FOLLOW THE WIGGLESIn their shared office, the Adens work at a conference table facing a huge wall of charts, tattered and yellowed like vintage maps of early explorers. Here they follow the wiggles on the trend lines that lead to their decision-making. The TV set shows gold hitting new highs, but the sisters are blasé, since they are in gold for the long haul.

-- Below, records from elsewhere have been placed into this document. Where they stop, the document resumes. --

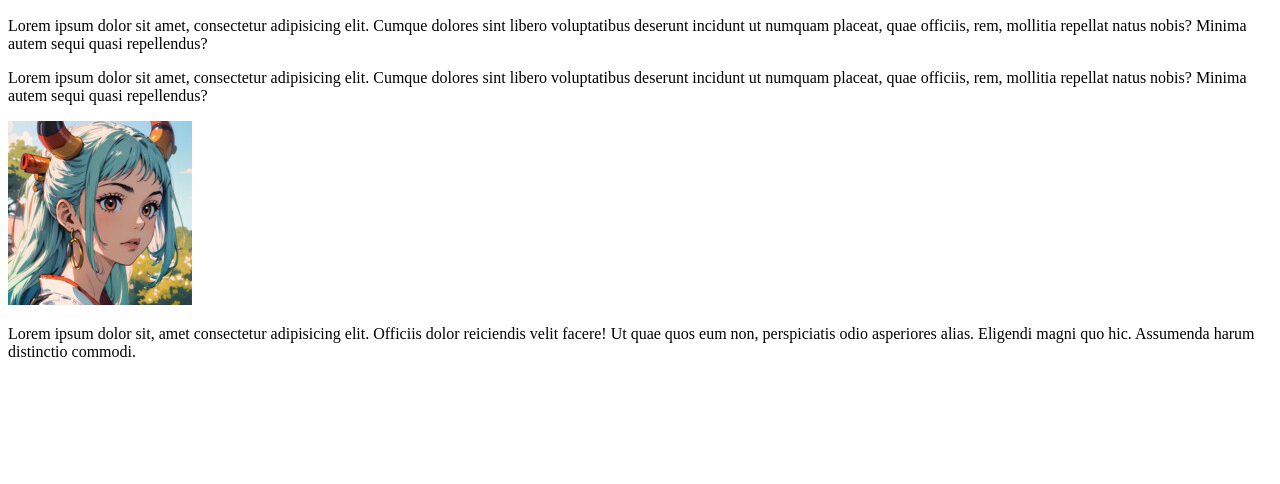
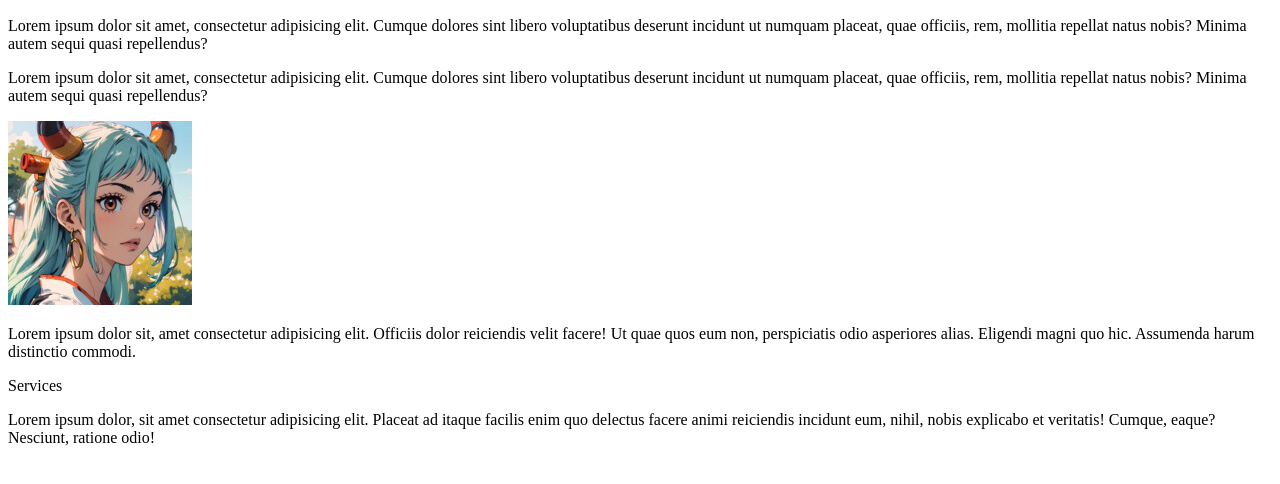
Before and after one commit to Joel-Blanco/git-test, a plain HTML site: page index.html in a window 1280 px wide. Shown: the part 110-594 px from the top of the page. Drawn offline with Linux system fonts and the light colour scheme.

Commit message:
feat: added services section

```diff
--- a/index.html
+++ b/index.html
@@ -25,6 +25,10 @@
             commodi.
         </p>
     </section>
+    <section>Services</section>
+    <p>Lorem ipsum dolor, sit amet consectetur adipisicing elit. Placeat ad itaque facilis enim quo delectus facere
+        animi reiciendis incidunt eum, nihil, nobis explicabo et veritatis! Cumque, eaque? Nesciunt, ratione odio!
+    </p>
 
 </body>
 
```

The Adens' advice is based on technical analysis: follow moving averages, watch for a break in a trend line, check momentum to see when a rally poops out. They're alert for any change in a "megatrend"—when the price of an asset breaks out of an established pattern. They're seeing that in 30-year Treasury bonds: A move above a 4.69% yield reversed a trend going back to the 1980s, they say. "Wow. Inflation coming if this reversal holds!" says Mary Anne. As long as gold stays above the major trend line of $935 an ounce, it's in bull mode, they say.
Rising inflation bodes well for gold. The Adens think ballooning interest on U.S. government debt will bring a lower dollar, and gold tends to move opposite to the dollar. Gold's November high represented a 40% gain for the year, compared with 50% to 117% for many other metals. This relative mediocrity, the sisters say, is one reason they remain bullish on gold.
Gold remains the biggest holding in the Aden family portfolio, along with Costa Rican real estate. "We have euros and other stuff, lately more real estate than we should. Gold is the best option," says Mary Anne. Another sisterly tip: Consider retiring to Costa Rica.